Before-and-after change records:
________

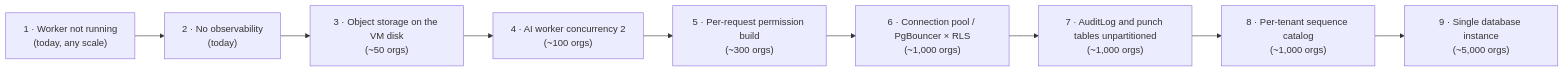
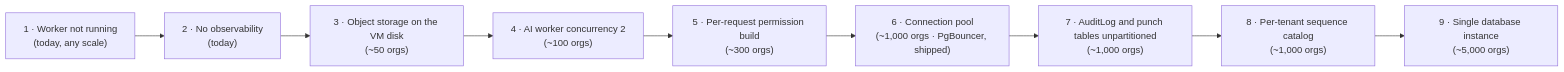
Before and after one commit to GreenArrow-7/Master-Suit: diagram 25 of 26 in docs/ARCHITECTURE-NETWORK-ASSESSMENT.md, drawn with Mermaid. The commit also changed other lines of this file and 12 other files, not shown here.

````diff
--- a/docs/ARCHITECTURE-NETWORK-ASSESSMENT.md
+++ b/docs/ARCHITECTURE-NETWORK-ASSESSMENT.md
@@ -2047,11 +2047,11 @@
 ```mermaid
 flowchart LR
   A["1 · Worker not running<br/>(today, any scale)"] --> B["2 · No observability<br/>(today)"]
   B --> C["3 · Object storage on the VM disk<br/>(~50 orgs)"]
   C --> D["4 · AI worker concurrency 2<br/>(~100 orgs)"]
   D --> E["5 · Per-request permission build<br/>(~300 orgs)"]
-  E --> F["6 · Connection pool / PgBouncer × RLS<br/>(~1,000 orgs)"]
+  E --> F["6 · Connection pool<br/>(~1,000 orgs · PgBouncer, shipped)"]
   F --> G["7 · AuditLog and punch tables unpartitioned<br/>(~1,000 orgs)"]
   G --> H["8 · Per-tenant sequence catalog<br/>(~1,000 orgs)"]
   H --> I["9 · Single database instance<br/>(~5,000 orgs)"]
 ```
````
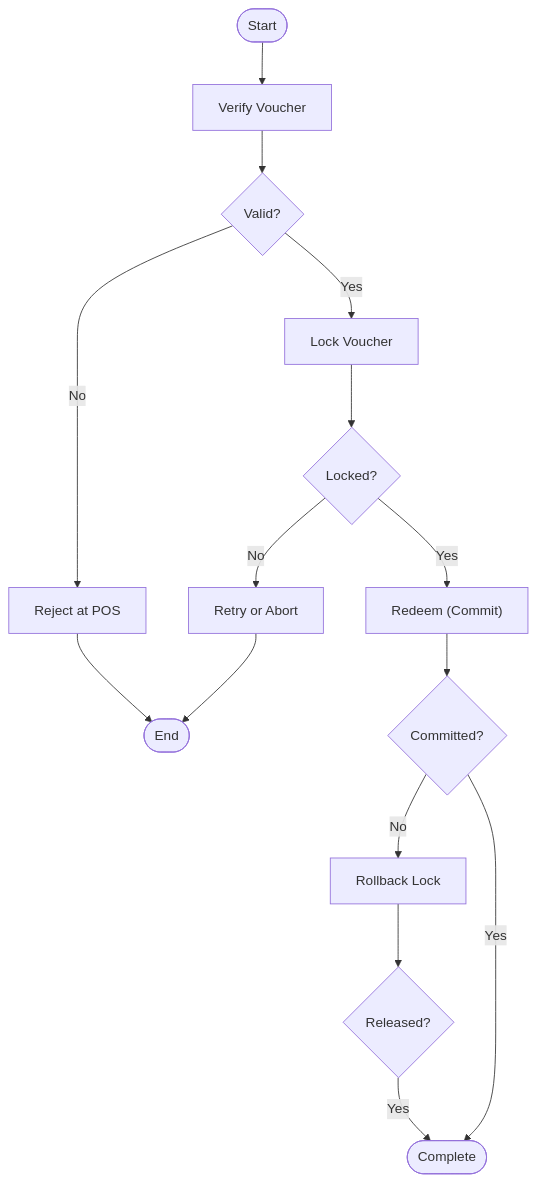
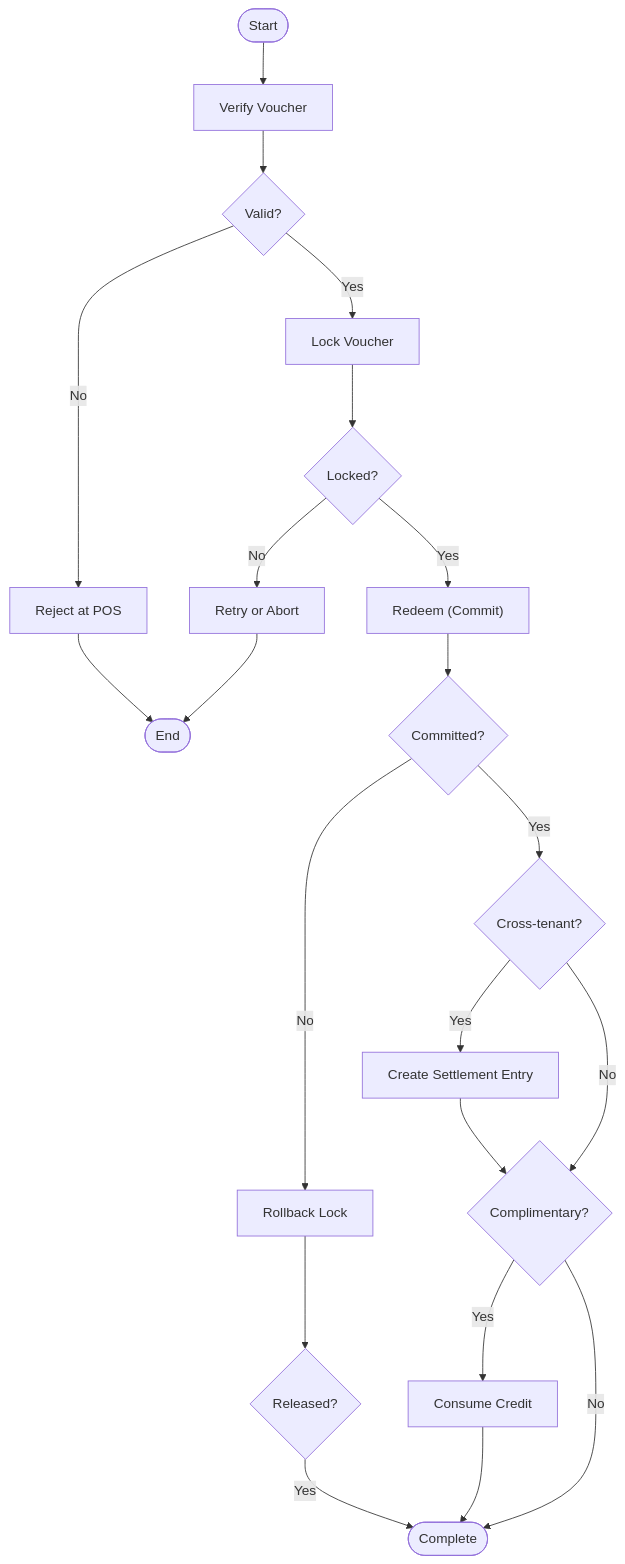
Before and after one commit to lamhongbac/NonCash: the sixth of 6 diagrams in .qoder/repowiki/en/content/API Contracts and Integration/POS Integration API/POS Integration API.md, drawn with Mermaid. The commit also changed other lines of this file and 13 other files, not shown here.

````diff
--- a/.qoder/repowiki/en/content/API Contracts and Integration/POS Integration API/POS Integration API.md
+++ b/.qoder/repowiki/en/content/API Contracts and Integration/POS Integration API/POS Integration API.md
@@ -453,17 +605,23 @@
 ```mermaid
 flowchart TD
 Start(["Start"]) --> Verify["Verify Voucher"]
 Verify --> Valid{"Valid?"}
 Valid --> |No| Reject["Reject at POS"]
 Valid --> |Yes| Lock["Lock Voucher"]
 Lock --> Locked{"Locked?"}
 Locked --> |No| Retry["Retry or Abort"]
 Locked --> |Yes| Redeem["Redeem (Commit)"]
 Redeem --> Committed{"Committed?"}
 Committed --> |No| Rollback["Rollback Lock"]
-Committed --> |Yes| Complete(["Complete"])
+Committed --> |Yes| CheckCrossTenant{"Cross-tenant?"}
+CheckCrossTenant --> |Yes| CreateSettlement["Create Settlement Entry"]
+CheckCrossTenant --> |No| CheckComplimentary{"Complimentary?"}
+CreateSettlement --> CheckComplimentary
+CheckComplimentary --> |Yes| ConsumeCredit["Consume Credit"]
+CheckComplimentary --> |No| Complete(["Complete"])
+ConsumeCredit --> Complete
 Rollback --> Released{"Released?"}
 Released --> |Yes| Complete
 Reject --> End(["End"])
 Retry --> End
 ```
````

________

If a line in the records includes the string "CheckComplimentary", copy it.

+CheckCrossTenant --> |No| CheckComplimentary{"Complimentary?"}
+CreateSettlement --> CheckComplimentary
+CheckComplimentary --> |Yes| ConsumeCredit["Consume Credit"]
+CheckComplimentary --> |No| Complete(["Complete"])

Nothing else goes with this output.